Right, If I need to leave/escape – shouldn’t I be sitting near the door?
Also I am so new to this art stuff I’m always slightly worried I am just not going to get ‘it’. So of course I was kind of nervous. However the Arnolfini’s 50th Anniversary theme, ‘the apparatus of culture’ was something I felt that perhaps I could ‘get’ more easily than something more obscure.
The were three parts to the performance. The first was the final half an hour of a 3 hour durational piece which had been running since the early afternoon, as the performers danced continually to the top 40 singles chart. Alternating the Macarena and Saturday night dance routines, only stopping when the DJ spoke or during an advert break, they would then drink one of several varieties of coca cola. We could move around during this performance if we wished.
The second and third elements were a piece called ‘Shut Up’ and ‘Pearl and Dean’ which I *think* explored the ideas around how (and this I apologise is a very basic, untheatrical lay-webber terms)

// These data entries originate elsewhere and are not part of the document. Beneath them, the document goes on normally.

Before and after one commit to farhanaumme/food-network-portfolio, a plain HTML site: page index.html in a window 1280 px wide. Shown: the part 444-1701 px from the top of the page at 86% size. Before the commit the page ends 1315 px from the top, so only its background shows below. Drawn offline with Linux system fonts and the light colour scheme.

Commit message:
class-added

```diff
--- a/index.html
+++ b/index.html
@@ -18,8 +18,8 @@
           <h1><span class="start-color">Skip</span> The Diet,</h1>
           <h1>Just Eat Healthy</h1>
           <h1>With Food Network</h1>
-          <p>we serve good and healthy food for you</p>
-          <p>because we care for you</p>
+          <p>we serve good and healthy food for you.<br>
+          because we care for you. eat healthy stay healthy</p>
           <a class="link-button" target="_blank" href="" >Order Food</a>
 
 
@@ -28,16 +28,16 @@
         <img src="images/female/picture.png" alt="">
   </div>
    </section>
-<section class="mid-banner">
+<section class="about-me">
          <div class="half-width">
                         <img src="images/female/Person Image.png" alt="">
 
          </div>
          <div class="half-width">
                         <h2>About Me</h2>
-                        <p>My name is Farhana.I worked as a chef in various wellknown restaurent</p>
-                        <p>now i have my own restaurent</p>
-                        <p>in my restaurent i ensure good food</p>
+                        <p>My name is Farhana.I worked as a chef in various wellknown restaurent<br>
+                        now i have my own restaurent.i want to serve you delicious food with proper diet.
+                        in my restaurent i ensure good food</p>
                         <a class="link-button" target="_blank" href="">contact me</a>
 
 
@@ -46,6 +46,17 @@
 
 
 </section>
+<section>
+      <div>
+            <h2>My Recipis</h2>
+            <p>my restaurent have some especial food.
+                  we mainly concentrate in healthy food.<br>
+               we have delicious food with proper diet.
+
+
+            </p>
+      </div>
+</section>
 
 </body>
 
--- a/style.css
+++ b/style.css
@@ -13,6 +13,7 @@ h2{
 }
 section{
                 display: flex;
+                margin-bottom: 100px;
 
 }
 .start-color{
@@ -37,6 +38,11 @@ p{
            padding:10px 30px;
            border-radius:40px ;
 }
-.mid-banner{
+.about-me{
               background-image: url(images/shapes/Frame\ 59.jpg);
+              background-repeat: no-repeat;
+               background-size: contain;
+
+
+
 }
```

How technological (media) advances are subverting our understanding of time and space, and the peice was drawing attention to the (in) authenticity of broadcasting/communication/popular entertainment, consumption and the society of the (non) spectacle. How talking incessantly isn’t necessarily communication. How silence can shout a 1000 words.
Or at least that’s what I got out of it.

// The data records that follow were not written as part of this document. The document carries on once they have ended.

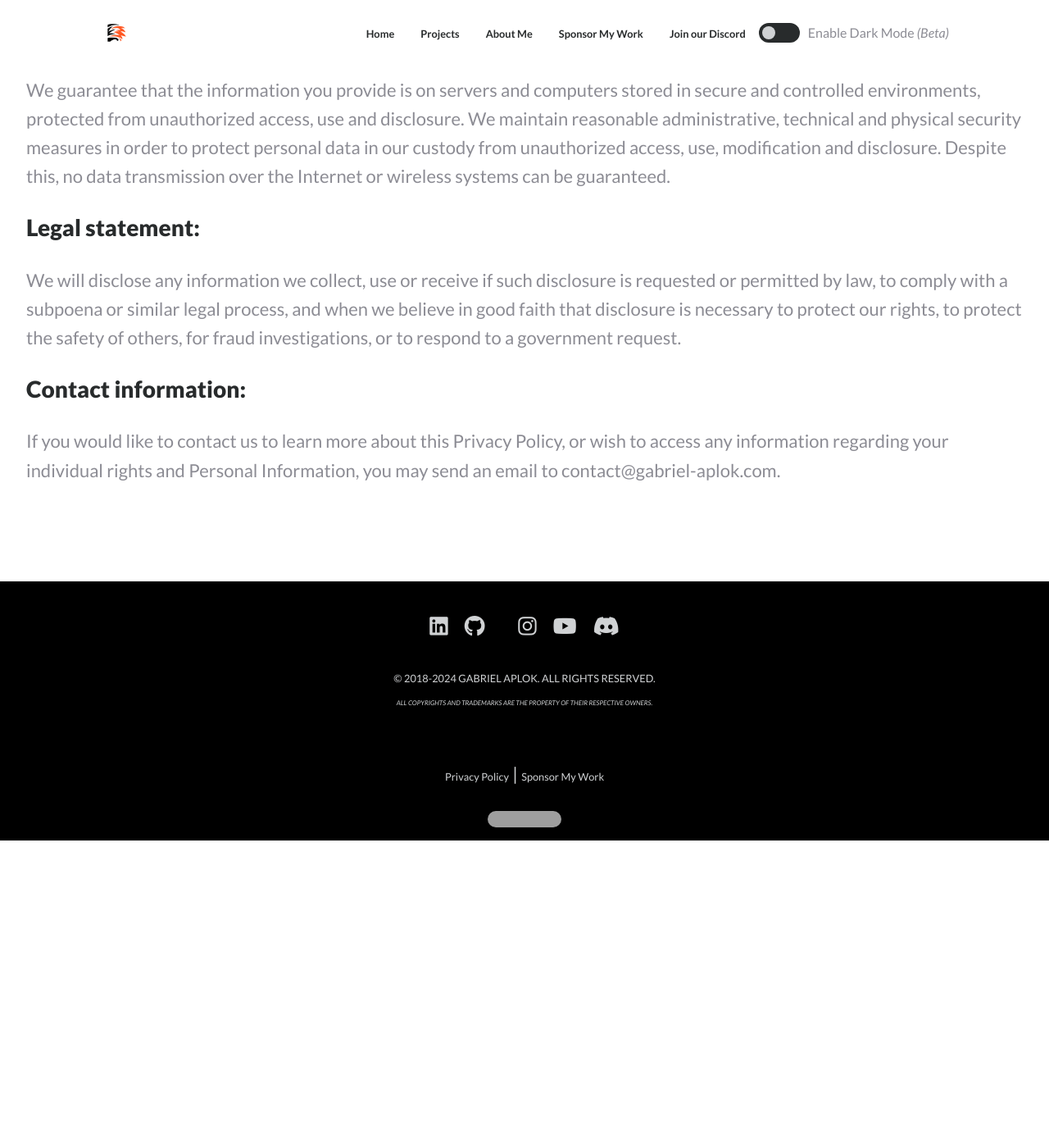
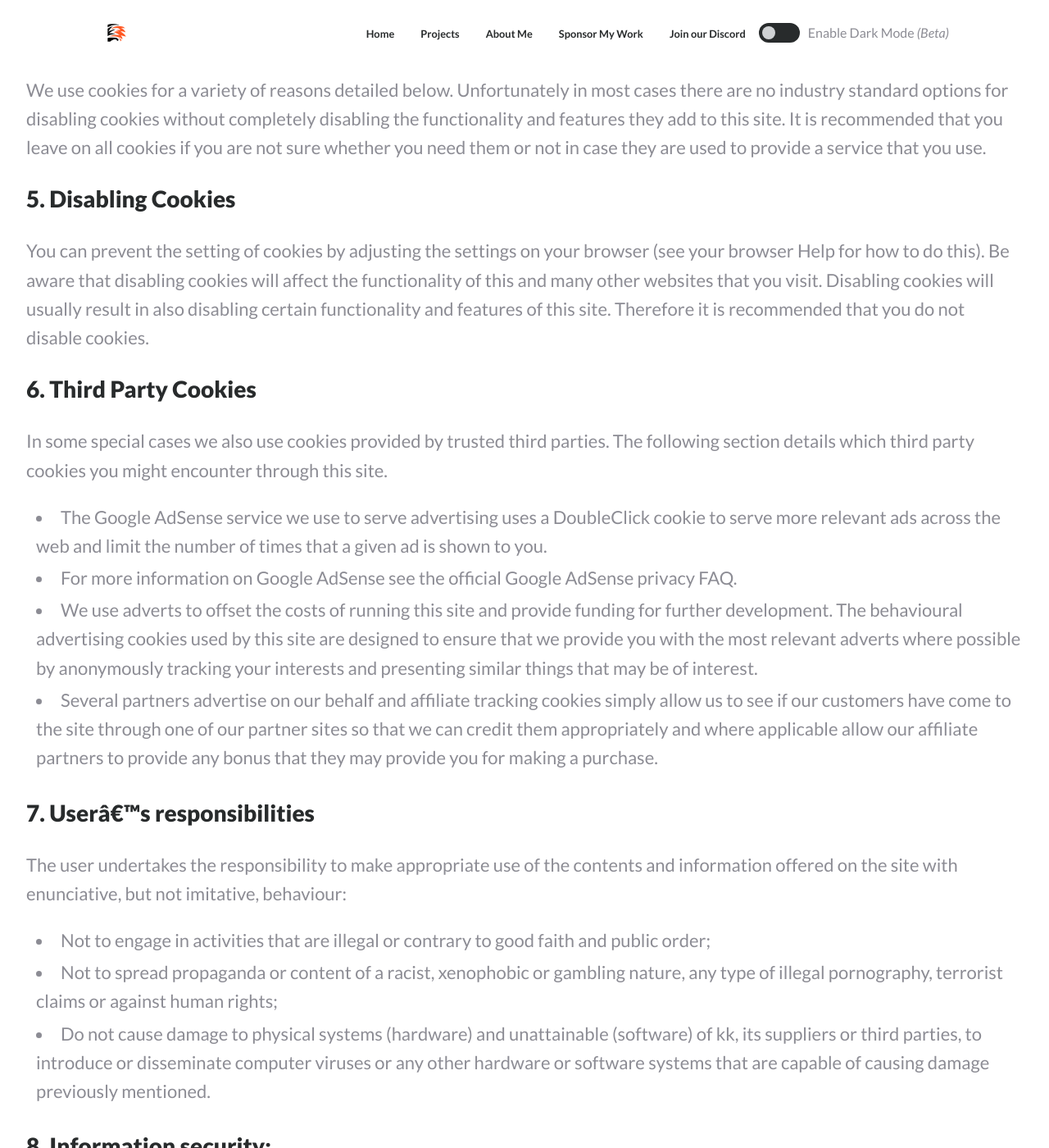
Before and after one commit to gabriel-aplok/gabriel-aplok.github.io, a Jekyll site: the page built from privacy.md, in a window 1280 px wide and 1400 px high, scrolled down 1727 px. Shown: the whole window at 82% size. Built offline with Jekyll 4.4.1, drawn with Linux system fonts in a browser that asks for light colours; comment, search, counter and statistics services are not loaded; before the commit the page ends 2752 px from its top, so only the background shows below that; some of the changed text lies outside the part shown; grey boxes are pictures that could not be loaded.

Commit message:
tos & pcp

```diff
--- a/_layouts/default.html
+++ b/_layouts/default.html
@@ -57,10 +57,10 @@
 		{% if page.hero == true %}
 		<section class="header-container">
 			<img class="profile-image" src="{{ 'https://avatars.githubusercontent.com/u/97059054?v=4' | absolute_url }}" alt="Gabriel Aplok">
-			<h1>Hello, I'm <span class="primary">Gabriel</span></h1>
+			<h1>Hello, I'm <span class="text-primary">Gabriel</span></h1>
 			<div class="content-text">
 				<h2>Full-Stack Developer</h2>
-				<p>My name is <span class="primary">Gabriel Lima</span> and I'm a full-stack developer and minecraft bedrock addon developer or just someone who likes to tinker with technology, wishing to create fun, memorable, and quality experiences!</p>
+				<p>My name is <span class="text-primary">Gabriel Lima</span> and I'm a full-stack developer and minecraft bedrock addon developer or just someone who likes to tinker with technology, wishing to create fun, memorable, and quality experiences!</p>
 			</div>
 			<a href="#projects" class="button button-secondary">VIEW MY PROJECTS</a>
 		</section>
@@ -88,7 +88,9 @@
 			<br>
 			<!-- Links -->
 			<div class="links">
-				<a href="{{ '/privacy.html' | absolute_url }}">Privacy Policy</a>
+				<a href="{{ '/terms.html' | absolute_url }}">Terms of Service</a>
+				<span > | </span>
+				<a href="{{ '/privacy.html' | absolute_url }}">Privacy of Policy</a>
 				<span > | </span>
 				<a href="{{ '/sponsor.html' | absolute_url }}">Sponsor My Work</a>
 			</div>
--- a/privacy.md
+++ b/privacy.md
@@ -1,23 +1,22 @@
 ---
 layout: default
-title: Privacy Policy
-description: Our main priorities is the privacy of our visitors. This Privacy Policy document contains types of info that is collected and recorded by our service and how we use this.
-header: 5
+title: Privacy of Policy
+description: Our main priorities is the privacy of our visitors.
 ---
 
-# Privacy Policy
+# Privacy of Policy
 The Gabriel Aplok website is owned by the company FireWave Interactive, which is the controller of your personal data.
 
 We have adopted this Privacy Policy, which determines how we're processing information collected by the Gabriel Aplok website and also explains why we need to collect personal data about you.  Therefore, you must read this Privacy Policy before using the Gabriel Aplok website.
 
 We take care of your personal data and take responsibility for ensuring the confidentiality and security of your personal information.
 
-## This is the personal information we collect:
+## 1. This is the personal information we collect:
 - When you visit the Gabriel Aplok website, we automatically collect certain information about your device, including information about your browser, IP address, time zone and some of the cookies installed on your device.
 - Additionally, when you browse the Site, we collect information about the individual pages or products you view, which sites or search terms redirected you to our Site, and how you interact with the Site.
 - We refer to this automatically collected information as “Device Information.” Additionally, we may collect personal data that you provide (including, but not limited to: First Name, Last Name, Address, payment information, etc.) during the registration process in order to fulfill the Agreement.
 
-## Your rights:
+## 2. Your rights:
 If you live in Europe, these are the rights guaranteed regarding your personal data:
 - The right to be informed.
 - The right to access.
@@ -33,14 +32,35 @@
 
 Additionally, if you live in Europe, we affirm that we are processing your information for the purpose of fulfilling contracts we may have entered into with you (for example, if you make a purchase on our Site), or to exceed our company's legitimate interests. listed above. Additionally, please be aware that your information may be transferred outside of Europe, including to Canada and the United States of America.
 
-## Links to other sites:
+## 3. Links to other sites:
 Our website may contain links to other websites that are not controlled by us and/or are not owned by us. Please be aware that we are not responsible for the privacy policies of such third-party websites and organizations. We encourage you to be aware when you leave our website, and we also encourage you to read the privacy policy of each website that may collect your personal information.
 
-## Information security:
+## 4. How We Use Cookies
+We use cookies for a variety of reasons detailed below. Unfortunately in most cases there are no industry standard options for disabling cookies without completely disabling the functionality and features they add to this site. It is recommended that you leave on all cookies if you are not sure whether you need them or not in case they are used to provide a service that you use.
+
+## 5. Disabling Cookies
+You can prevent the setting of cookies by adjusting the settings on your browser (see your browser Help for how to do this). Be aware that disabling cookies will affect the functionality of this and many other websites that you visit. Disabling cookies will usually result in also disabling certain functionality and features of this site. Therefore it is recommended that you do not disable cookies.
+
+## 6. Third Party Cookies
+In some special cases we also use cookies provided by trusted third parties. The following section details which third party cookies you might encounter through this site.
+- The Google AdSense service we use to serve advertising uses a DoubleClick cookie to serve more relevant ads across the web and limit the number of times that a given ad is shown to you.
+- For more information on Google AdSense see the official Google AdSense privacy FAQ.
+- We use adverts to offset the costs of running this site and provide funding for further development. The behavioural advertising cookies used by this site are designed to ensure that we provide you with the most relevant adverts where possible by anonymously tracking your interests and presenting similar things that may be of interest.
+- Several partners advertise on our behalf and affiliate tracking cookies simply allow us to see if our customers have come to the site through one of our partner sites so that we can credit them appropriately and where applicable allow our affiliate partners to provide any bonus that they may provide you for making a purchase.
+
+## 7. User's responsibilities
+The user undertakes the responsibility to make appropriate use of the contents and information offered on the site with enunciative, but not imitative, behaviour:
+- Not to engage in activities that are illegal or contrary to good faith and public order;
+- Not to spread propaganda or content of a racist, xenophobic or gambling nature, any type of illegal pornography, terrorist claims or against human rights;
+- Do not cause damage to physical systems (hardware) and unattainable (software) of kk, its suppliers or third parties, to introduce or disseminate computer viruses or any other hardware or software systems that are capable of causing damage previously mentioned.
+
+## 8. Information security:
 We guarantee that the information you provide is on servers and computers stored in secure and controlled environments, protected from unauthorized access, use and disclosure. We maintain reasonable administrative, technical and physical security measures in order to protect personal data in our custody from unauthorized access, use, modification and disclosure. Despite this, no data transmission over the Internet or wireless systems can be guaranteed.
 
-## Legal statement:
+## 9. Legal statement:
 We will disclose any information we collect, use or receive if such disclosure is requested or permitted by law, to comply with a subpoena or similar legal process, and when we believe in good faith that disclosure is necessary to protect our rights, to protect the safety of others, for fraud investigations, or to respond to a government request.
 
-## Contact information:
+## 10. Contact information:
 If you would like to contact us to learn more about this Privacy Policy, or wish to access any information regarding your individual rights and Personal Information, you may send an email to contact@gabriel-aplok.com.
+
+This policy is effective as of 17 January 2024 18:24.
```
Also changed, not shown: terms.md (added, +41 -0 lines).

I’m sure there is a lot more that could be pulled out, but I need to practise my interpretation skills a bit (tres frustrating)

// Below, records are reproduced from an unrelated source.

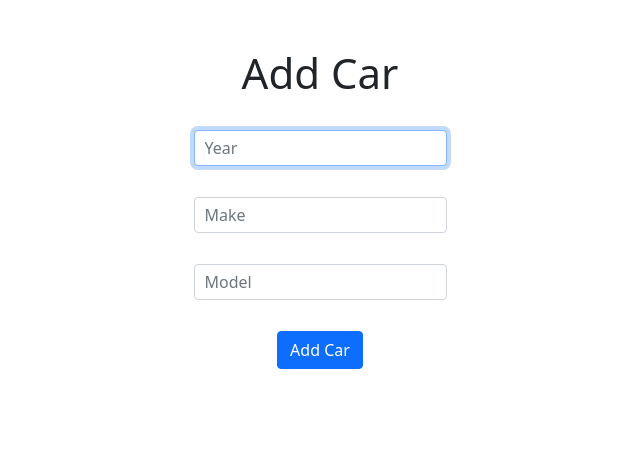
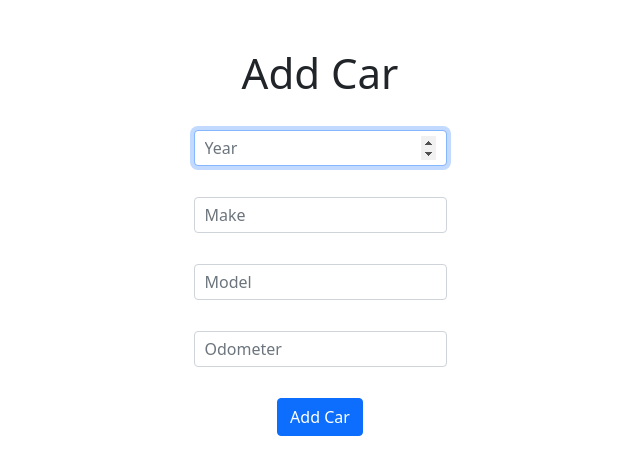
Before and after one commit to Lannyboi/my_mileage_tracker_py, a Flask app: page /add-car in a window 1280 px wide. Shown: the part 64-539 px from the top of the page, without its empty margins (320-960 px from the left). Run offline with Flask 3, Linux system fonts and the light colour scheme; a user stored in the database is signed in; some libraries are stand-ins or nearby versions.

Commit message:
final changes and features

```diff
--- a/app.py
+++ b/app.py
@@ -97,12 +97,12 @@ def addCar():
         year = int(request.form.get("year"))
         make = request.form.get("make")
         model = request.form.get("model")
+        odometer = request.form.get("odometer")
 
-        if not year or not make or not model:
+        if not year or not make or not model or not odometer:
             return "Please fill out all required fields"
         else:
-            print(year, make, model, session["user_id"])
-            db.execute("INSERT INTO cars (car_year, make, model, user_id) VALUES (?, ?, ?, ?)", year, make, model, session["user_id"])
+            db.execute("INSERT INTO cars (car_year, make, model, odometer, user_id) VALUES (?, ?, ?, ?, ?)", year, make, model, odometer, session["user_id"])
             return redirect("/")
 
 
@@ -163,4 +163,17 @@ def viewStats():
     elif request.method == "POST":
         car_id = request.form.get("car-select")
         allEntries = db.execute("SELECT fuel_info.* FROM fuel_info JOIN cars on fuel_info.car_id = cars.id WHERE cars.user_id = ? AND cars.id = ?", session["user_id"], car_id)
-        return render_template("carStats.html", allEntries=allEntries, car=db.execute("SELECT * FROM cars WHERE id = ?", car_id)[0])
+        averageMPG = calculateMPG(allEntries, car_id)
+        for entry in allEntries:
+            print(entry["price_per_gallon"], entry["total_gallons"])
+        return render_template("carStats.html", allEntries=allEntries, car=db.execute("SELECT * FROM cars WHERE id = ?", car_id)[0], averageMPG=averageMPG)
+
+
+def calculateMPG(allEntries, car_id):
+    startingMiles = db.execute("SELECT odometer FROM cars WHERE id = ?", car_id)[0]["odometer"]
+    latestOdometer = db.execute("SELECT total_miles FROM fuel_info WHERE car_id = ? ORDER BY year DESC, month DESC, day DESC LIMIT 1", car_id)[0]["total_miles"]
+    milesDriven = latestOdometer - startingMiles
+    totalGallons = 0
+    for entry in allEntries:
+        totalGallons += entry["total_gallons"]
+    return round((milesDriven / totalGallons), 2)
--- a/templates/addCar.html
+++ b/templates/addCar.html
@@ -9,7 +9,7 @@
     <br>
     <form action="/add-car" method="post" class="form">
         <div class="mb-3">
-            <input autocomplete="off" autofocus class="form-control mx-auto w-auto" id="year" name="year" placeholder="Year" type="text">
+            <input autocomplete="off" autofocus class="form-control mx-auto w-auto" id="year" name="year" placeholder="Year" type="number">
         </div>
         <div class="mb-3">
             <input autocomplete="off" class="form-control mx-auto w-auto" id="make" name="make" placeholder="Make" type="text">
@@ -17,6 +17,9 @@
         <div class="mb-3">
             <input autocomplete="off" class="form-control mx-auto w-auto" id="model" name="model" placeholder="Model" type="text">
         </div>
+        <div class="mb-3">
+            <input autocomplete="off" class="form-control mx-auto w-auto" id="odometer" name="odometer" placeholder="Odometer" type="number" step="0.1">
+        </div>
         <button class="btn btn-primary" type="submit">Add Car</button>
     </form>
 {% endblock %}
--- a/templates/addRecord.html
+++ b/templates/addRecord.html
@@ -26,7 +26,7 @@
             <input autocomplete="off" class="form-control mx-auto w-auto" id="price_per_gallon" name="price_per_gallon" placeholder="Price Per Gallon" type="number" step="0.01">
         </div>
         <div class="mb-3">
-            <input autocomplete="off" class="form-control mx-auto w-auto" id="total_gallons" name="total_gallons" placeholder="Total Gallons" type="number" step="0.01">
+            <input autocomplete="off" class="form-control mx-auto w-auto" id="total_gallons" name="total_gallons" placeholder="Total Gallons" type="number" step="0.001">
         </div>
         <button class="btn btn-primary" type="submit">Add Record</button>
     </form>
--- a/templates/carStats.html
+++ b/templates/carStats.html
@@ -6,6 +6,8 @@
 
 {% block main %}
     <h1>{{ car.car_year }} {{ car.make }} {{ car.model }}</h1>
+    <h4>Average MPG: {{ averageMPG }}</h4>
+    <p>(The average MPG is only reliable when the most recent fuel record filled the vehicle's gas tank completely, not just adding a specific amount of money. Ex $20)</p>
     <br>
     <table class="table table-striped">
         <thead>
@@ -14,6 +16,7 @@
                 <th class="text-end">Odometer</th>
                 <th class="text-end">Price Per Gallon</th>
                 <th class="text-end">Total Gallons</th>
+                <th class="text-end">Total Price</th>
             </tr>
         </thead>
         <tbody>
@@ -23,6 +26,7 @@
                     <td class="text-end">{{ entry.total_miles }}</td>
                     <td class="text-end">{{ entry.price_per_gallon | usd }}</td>
                     <td class="text-end">{{ entry.total_gallons }}</td>
+                    <td class="text-end">{{ (entry.price_per_gallon * entry.total_gallons) | usd }}</td>
                 </tr>
             {% endfor %}
         </tbody>
```
Also changed, not shown: 2 other files.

It was quite exciting for me in the final pieces as I had often wondered if performances could evoke the senses in different ways. I wasn’t sure of the symbolism or metaphor but on a physical level being in darkness and surrounded by talcum powder was a new art experience and a strong anchor in terms of how I recalled the work in my mind…and I was happy to report I didn’t want to run away once.
And nobody rubbed their beard on me.
For me the most powerful part was the experience was that first half an hour watching the end of the durational piece. Now I am not sure if this was because it took me half an hour to absorb it, and half an hour for my head to fill with a number of responses, or whether I just got this piece more easily than the others. Perhaps I interpreted more, because I wasn’t rushing to try and interpret? I don’t know, but it was pretty special in there, and it did make me think: the repetition of the dance routines, the predictable formula of the music, the fact that the piece continued to be played out whether we were engaged directly or not, was for me quite a strong comment on the ‘apparatus of culture’ I also noted that by the end (not sure if it was intentional or not) that both performers had somehow synchronised which variants of coke they picked up to drink.. I wasn’t sure if this was deliberate but it made think how much of our consumer behaviour is learnt and imitated either consciously or subconsciously. I did leave the gallery thinking about the apparatus of culture in particular the media and it also triggered a memory of something I made myself years ago for an old uni module (seen below)
There was a question and discussion session at the end and now, I am kicking myself I didn’t stay – (was a bit worried that I may not understand it so bolted). On the whole I was really reassured that all the pieces seemed so accessible and the audience seemed to have a positive response (in fact one audience member rolled around on the floor at one point!- a small one 😉 It was great that it seemed quite a cross section of individuals/families etc. and it’s given me confidence to try out and watch more work of this kind. It was a memorable, and thought provoking experience which certainly made me question and think about cultural production and consumption. Looking forward to more from GetInTheBackOfTheVan soon.